The structure of $\mathcal{O}_K / \mathfrak{P}^n$ for a number field $K$ and a prime ideal $\mathfrak{P}$ in the maximal order $\mathcal{O}_K$ was studied in M. Elia, J. Carmelo Interlando, R. Rosenbaum: On the structure of residue rings of prime ideals in algebraic number fields - part I and II. You can find the papers freely available online, just ask your favourite search engine. Part I says that with an unramified prime, you cannot obtain $k[x]/(x^n)$ (for $n > 1$). So you might want to look at Part II directly. – felix Aug 6 '11 at 10:42
It is easy to see you can't use unramified primes for $n > 1$ (see my answer below) and the authors of those papers are aiming to avoid completions.
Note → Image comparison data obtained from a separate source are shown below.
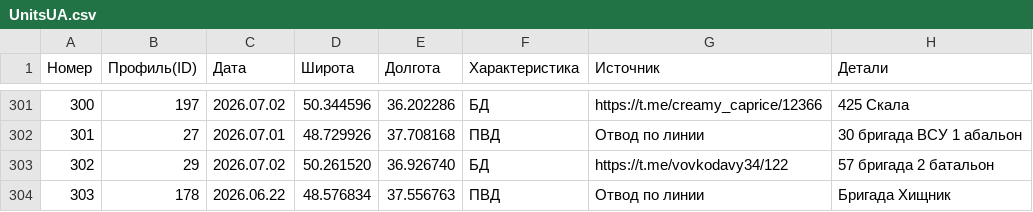
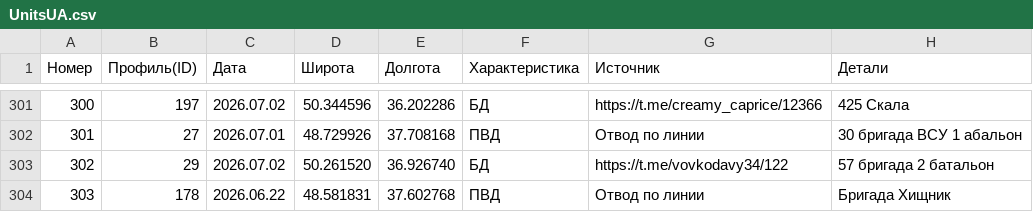
Before and after one commit to creamy-caprice/dataviewer, a CSV file: kml/Geolocations/UnitsUA.csv, drawn as a sheet; only a part is shown, gaps mark what is left out.

Commit message:
Add files via upload

```diff
--- a/kml/Geolocations/UnitsUA.csv
+++ b/kml/Geolocations/UnitsUA.csv
@@ -303,2 +303,2 @@
 302,29,2026.07.02,50.261520,36.926740,БД,https://t.me/vovkodavy34/122,57 бригада 2 батальон
-303,178,2026.06.22,48.576834,37.556763,ПВД,Отвод по линии,Бригада Хищник
+303,178,2026.06.22,48.581831,37.602768,ПВД,Отвод по линии,Бригада Хищник
```
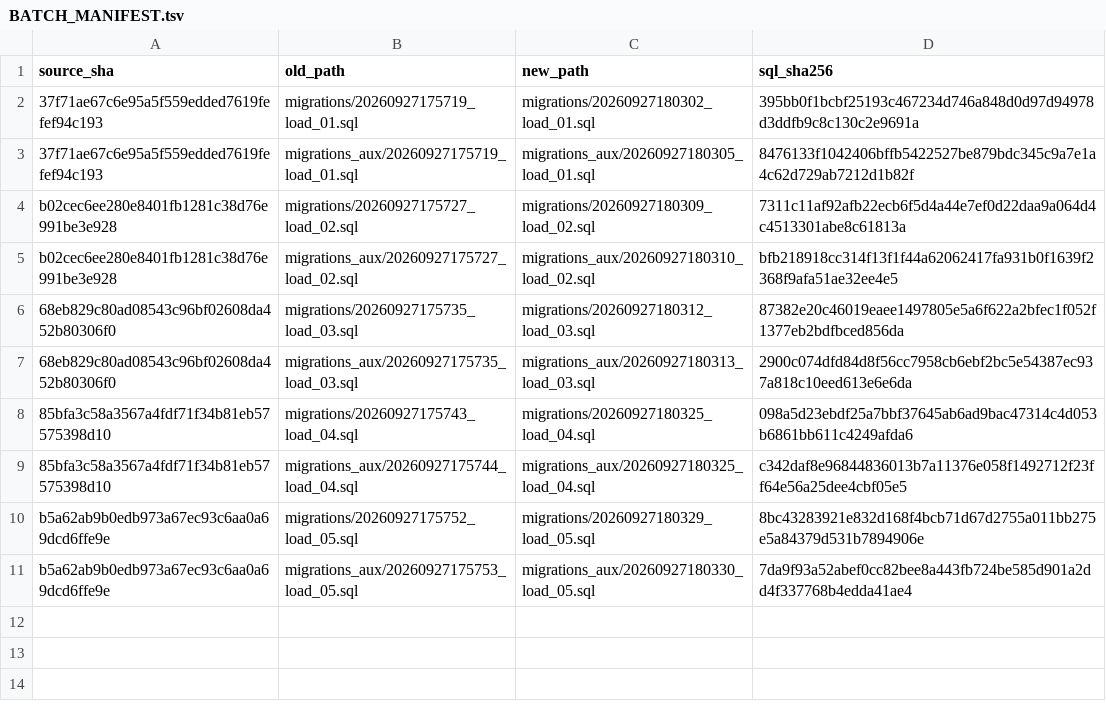
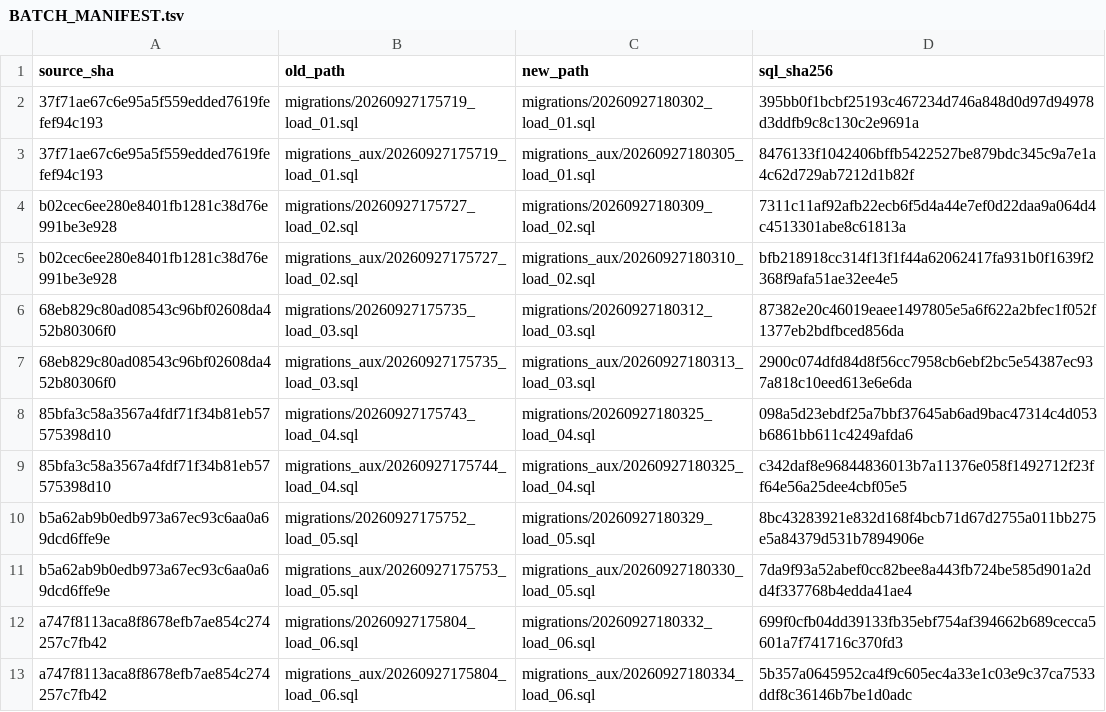
Before and after one commit to san-wonderful-tests/atlas-batch-queue-proof-20260927, a TSV file: BATCH_MANIFEST.tsv, drawn as a sheet; the diff names each change by its address in the sheet, - before the commit and + after, or states it on an @@ line.

Commit message:
Finalize Atlas SQL from proof/load-06

```diff
--- a/BATCH_MANIFEST.tsv
+++ b/BATCH_MANIFEST.tsv
+row 12: a747f8113aca8f8678efb7ae854c274257c7fb42 | migrations/20260927175804_load_06.sql | migrations/20260927180332_load_06.sql | 699f0cfb04dd39133fb35ebf754af394662b689cecca5601a7f741716c370fd3
+row 13: a747f8113aca8f8678efb7ae854c274257c7fb42 | migrations_aux/20260927175804_load_06.sql | migrations_aux/20260927180334_load_06.sql | 5b357a0645952ca4f9c605ec4a33e1c03e9c37ca7533ddf8c36146b7be1d0adc
```
Also changed, not shown: 4 other files.
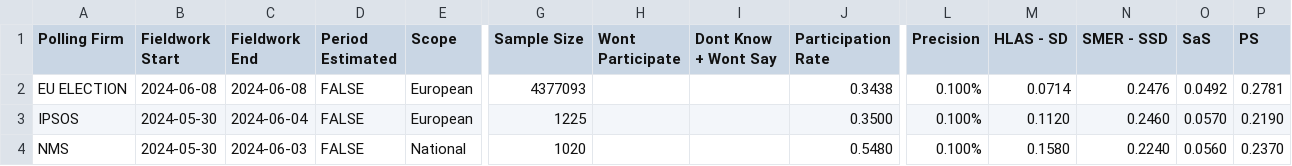
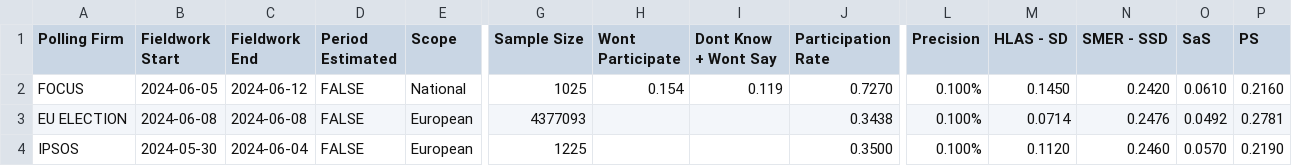
Before and after one commit to acernek/acernek.github.io, a CSV file: sk-polls/data/sk-polls.csv, drawn as a sheet; only a part is shown, gaps mark what is left out; the shorter side is filled out with more unchanged rows; rows hold the shown columns only; the diff names each change by its address in the sheet, - before the commit and + after, or states it on an @@ line.

Commit message:
FOCUS: 2024-06

```diff
--- a/sk-polls/data/sk-polls.csv
+++ b/sk-polls/data/sk-polls.csv
+row 2: FOCUS | 2024-06-05 | 2024-06-12 | FALSE | National | 1025 | 0.154 | 0.119 | 0.7270 | 0.100% | 0.1450 | 0.2420 | 0.0610 | 0.2160
```
Also changed, not shown: 1 other file.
Personally I think completions make the situation a lot clearer in this question. – KConrad Aug 6 '11 at 11:37
Is there any reason to think you can't get all finite rings in this way? – KConrad Aug 6 '11 at 11:46
@KConrad: Since the ring of integers of a number field is a regular one dimensional ring, the Zariski tangent space at any maximal ideal is one dimensional, so this is an upper bound for the Zariski tangent space for any quotient ring. Thus, most finite rings do not occur as quotients but perhaps the necessary condition on the Zariski tangent space is also sufficient. – ulrich Aug 6 '11 at 12:19
up vote 18 down vote accepted

If ${\mathcal O}_K/{\mathfrak p}^r$ has characteristic $p$ then ${\mathfrak p}^r|p{\mathcal O}_K$, so $r \leq e({\mathfrak p}|p)$. In particular, if ${\mathfrak p}$ is unramified then you can't use it to produce the examples you seek with $n > 1$.
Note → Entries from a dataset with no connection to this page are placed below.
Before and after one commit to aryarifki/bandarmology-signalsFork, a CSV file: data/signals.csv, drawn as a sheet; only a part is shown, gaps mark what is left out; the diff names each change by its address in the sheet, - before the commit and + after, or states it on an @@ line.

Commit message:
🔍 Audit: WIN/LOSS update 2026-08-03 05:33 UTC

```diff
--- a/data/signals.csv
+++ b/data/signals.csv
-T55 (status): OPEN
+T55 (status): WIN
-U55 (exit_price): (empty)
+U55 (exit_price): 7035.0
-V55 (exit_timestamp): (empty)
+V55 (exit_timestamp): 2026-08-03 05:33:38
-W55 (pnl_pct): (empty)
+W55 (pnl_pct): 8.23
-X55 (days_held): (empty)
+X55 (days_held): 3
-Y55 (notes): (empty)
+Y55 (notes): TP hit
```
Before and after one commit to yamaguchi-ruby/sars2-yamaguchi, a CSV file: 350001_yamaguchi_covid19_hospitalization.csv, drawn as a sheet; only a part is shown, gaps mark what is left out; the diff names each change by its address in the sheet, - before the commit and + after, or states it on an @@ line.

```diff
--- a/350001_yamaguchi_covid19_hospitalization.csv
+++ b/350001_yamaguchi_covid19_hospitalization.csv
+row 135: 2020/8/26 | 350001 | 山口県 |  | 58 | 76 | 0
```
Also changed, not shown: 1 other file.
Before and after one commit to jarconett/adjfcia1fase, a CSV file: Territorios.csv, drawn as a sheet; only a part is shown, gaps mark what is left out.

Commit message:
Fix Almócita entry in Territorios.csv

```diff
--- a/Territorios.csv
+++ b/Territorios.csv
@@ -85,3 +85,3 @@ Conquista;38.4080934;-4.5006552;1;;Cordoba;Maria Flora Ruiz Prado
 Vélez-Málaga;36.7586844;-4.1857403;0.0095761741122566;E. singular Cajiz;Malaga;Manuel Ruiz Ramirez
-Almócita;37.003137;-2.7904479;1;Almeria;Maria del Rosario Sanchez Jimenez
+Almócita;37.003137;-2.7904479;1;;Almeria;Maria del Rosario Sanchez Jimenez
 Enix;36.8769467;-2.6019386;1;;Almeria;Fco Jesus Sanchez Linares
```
Let $K/{\mathbf Q}$ have degree $n$ and be totally ramified at a prime $p$. (Example: $K = {\mathbf Q}(\sqrt[n]{p})$, or more generally $K = {\mathbf Q}(\alpha)$ where $\alpha$ is the root of any monic in ${\mathbf Z}[x]$ which is Eisenstein at $p$.) Then $p{\mathcal O}_K = {\mathfrak p}^n$. We'll show ${\mathcal O}_K/(p) \cong {\mathbf F}_p[x]/(x^n)$. The quotient ring ${\mathcal O}_K/{\mathfrak p}^r$ for any $r$ is unchanged if we pass to the completion: ${\mathcal O}_K/{\mathfrak p}^r \cong {\widehat{\mathcal O}}/(\pi)^r$, where the $\widehat{\mathcal O}$ denotes the ${\mathfrak p}$-adic completion of ${\mathcal O}_K$ and $\pi$ generates the maximal ideal of $\widehat{\mathcal O}$.

The ${\mathfrak p}$-adic completion $K_{\mathfrak p}$ is a totally ramified extension of ${\mathbf Q}_p$ with degree $n$, so its ring of integers, which is $\widehat{\mathcal O}$, has the form ${\mathbf Z}_p[\pi]$. (The chapter on completions in Lang's Algebraic Number Theory has a theorem that the integers in any finite extension $F$ of ${\mathbf Q}_p$ has the form ${\mathbf Z}_p[\alpha]$ and if you look carefully at the proof then you see that in the totally ramified case you can take as $\alpha$ any generator of the maximal ideal of the integers of $F$.) Therefore ${\mathcal O}_K/{\mathfrak p}^r \cong {\mathbf Z}_p[\pi]/(\pi^r)$ for any $r$.

When $r \leq n$, the ring ${\mathbf Z}_p[\pi]/(\pi^r)$ has characteristic $p$, so there is a surjective ring homomorphism ${\mathbf F}_p[x] \rightarrow {\mathbf Z}_p[\pi]/(\pi^r)$ by sending $x$ to $\pi \bmod \pi^r$. The map kills $x^r$, so we get a surjective ring homomorphism ${\mathbf F}_p[x]/(x^r) \rightarrow {\mathbf Z}_p[\pi]/(\pi^r)$. It is left to the reader to check ${\mathbf Z}_p[\pi]/(\pi^r)$ has size $p^r$, so we have an isomorphism.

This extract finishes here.